For new technology items and services, the agency under its OPPS regulations sometimes provides special, temporary additional payments for a two- to three-year period under its “transitional pass-through payments” process, the CMS explained in its proposed rule.
Among the group of devices for which applications for pass-through payments were filed for the 2020 coverage year was Procept BioRobotic Corp.’s Aquabeam System to remove and resect prostate tissue.

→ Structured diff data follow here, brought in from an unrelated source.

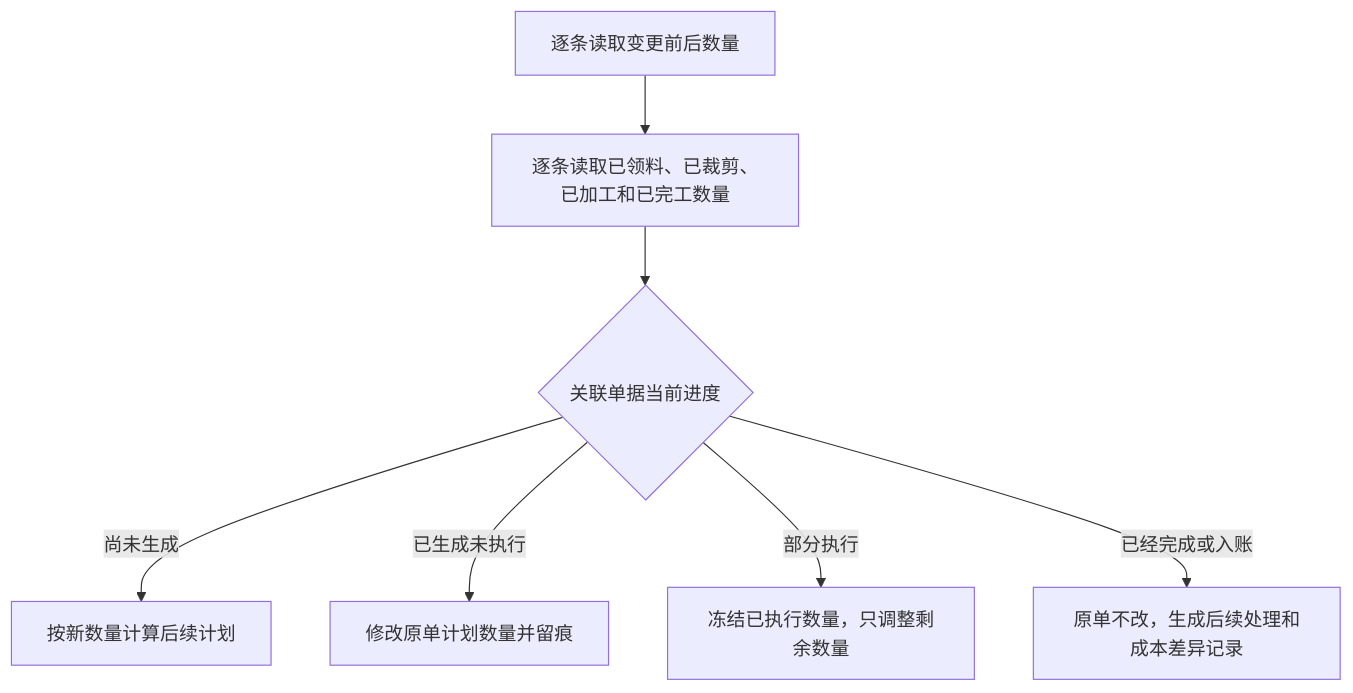
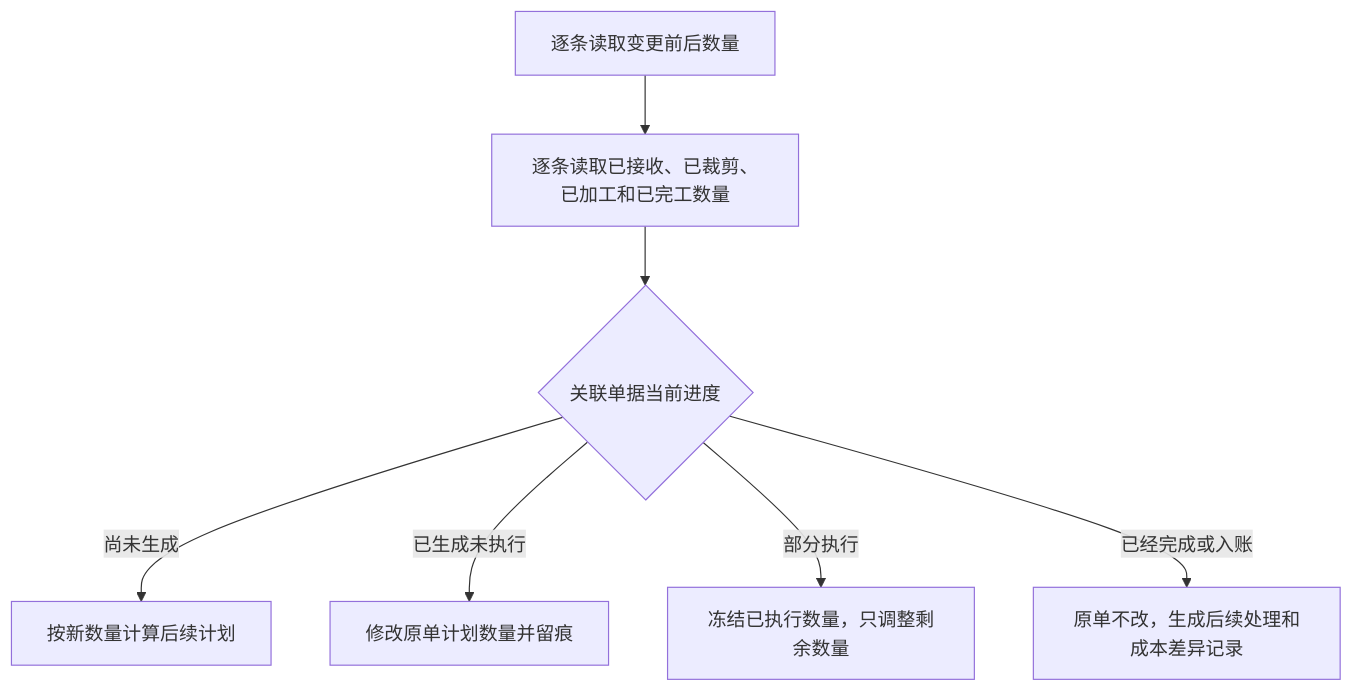
One commit to laoertongxue/higoods changed the third of 7 diagrams in docs/superpowers/specs/2026-07-10-production-order-change-final-design.md. Above: the diagram before and after it, drawn with Mermaid. The commit also changed other lines of this file and 312 other files, not shown here.

````diff
--- a/docs/superpowers/specs/2026-07-10-production-order-change-final-design.md
+++ b/docs/superpowers/specs/2026-07-10-production-order-change-final-design.md
@@ -141,9 +141,9 @@
 ```mermaid
 flowchart TD
-  逐条数量["逐条读取变更前后数量"] --> 逐条事实["逐条读取已领料、已裁剪、已加工和已完工数量"]
+  逐条数量["逐条读取变更前后数量"] --> 逐条事实["逐条读取已接收、已裁剪、已加工和已完工数量"]
   逐条事实 --> 判断进度{"关联单据当前进度"}
   判断进度 -->|"尚未生成"| 重算计划["按新数量计算后续计划"]
   判断进度 -->|"已生成未执行"| 修改原单["修改原单计划数量并留痕"]
   判断进度 -->|"部分执行"| 冻结事实["冻结已执行数量，只调整剩余数量"]
   判断进度 -->|"已经完成或入账"| 新建处理["原单不改，生成后续处理和成本差异记录"]
 ```
````
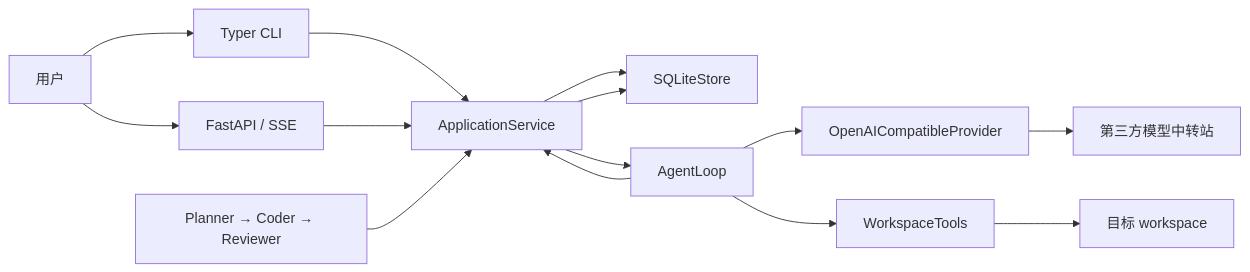
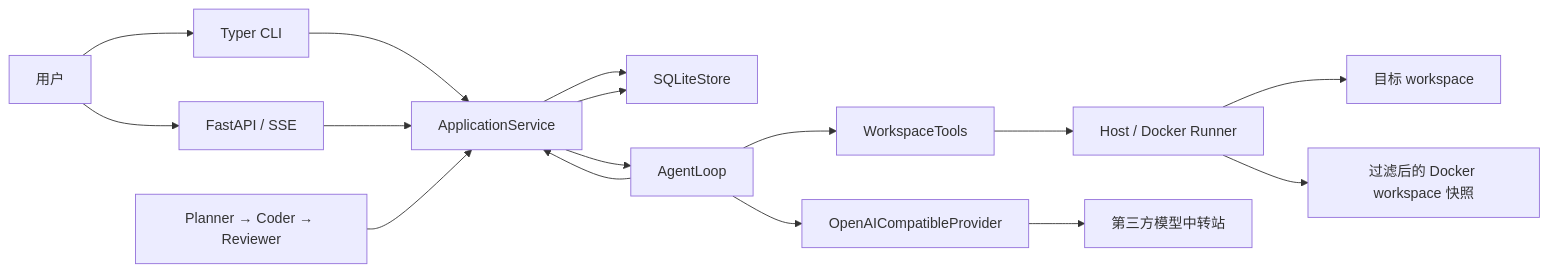
The first of 4 diagrams in docs/PROJECT_ARCHITECTURE.md (PinelliaChill/Operant), drawn with Mermaid before and after one commit. The commit also changed other lines of this file and 15 other files, not shown here.

Commit message:
feat: add safe coding loop and Docker command runner

````diff
--- a/docs/PROJECT_ARCHITECTURE.md
+++ b/docs/PROJECT_ARCHITECTURE.md
@@ -64,28 +66,32 @@
 ```mermaid
 flowchart LR
     User["用户"]
     CLI["Typer CLI"]
     API["FastAPI / SSE"]
     Workflow["Planner → Coder → Reviewer"]
     Service["ApplicationService"]
     Store["SQLiteStore"]
     Loop["AgentLoop"]
     Provider["OpenAICompatibleProvider"]
     Tools["WorkspaceTools"]
+    Runner["Host / Docker Runner"]
+    Snapshot["过滤后的 Docker workspace 快照"]
     Relay["第三方模型中转站"]
     Workspace["目标 workspace"]
 
     User --> CLI
     User --> API
     CLI --> Service
     API --> Service
     Workflow --> Service
     Service --> Store
     Service --> Loop
     Loop --> Provider
     Provider --> Relay
     Loop --> Tools
-    Tools --> Workspace
+    Tools --> Runner
+    Runner --> Workspace
+    Runner --> Snapshot
     Loop --> Service
     Service --> Store
 ```
````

And Boston Scientific applied for a pass-through payment under the proposed OPPS for its Eluvia drug-eluting stent to treat peripheral artery disease (PAD). The proposed New Technology Add-On Payment (NTAP) for the stent was endorsed by several commenters on the proposed IPPS rule. (Also see "Despite Paclitaxel Warnings, Physicians Endorse Boston Sci’s Eluvia Stent For NTAP In CMS Pay Proposal Comments" - Medtech Insight, 10 Jul, 2019.)
The CMS has to evaluate each new device it reviews for a pass-through payment by three criteria: first, that it is not being appropriately described by any already existing category of device; second, that it will substantially improve the diagnosis or treatment of an illness or injury compared to other devices used to treat that disease; and third, that the cost of the device is “not insignificant,” and exceeds 25% of the costs for that category of devices.
While sponsors of both the Aquabeam System and Eluvia DES have submitted voluminous trial data supporting the products, the CMS said it “lacked sufficient evidence” of clinical improvement for both products and is asking for further comment from the public.
PROCEPT BioRobotic Aquabeam System To Relieve LUTS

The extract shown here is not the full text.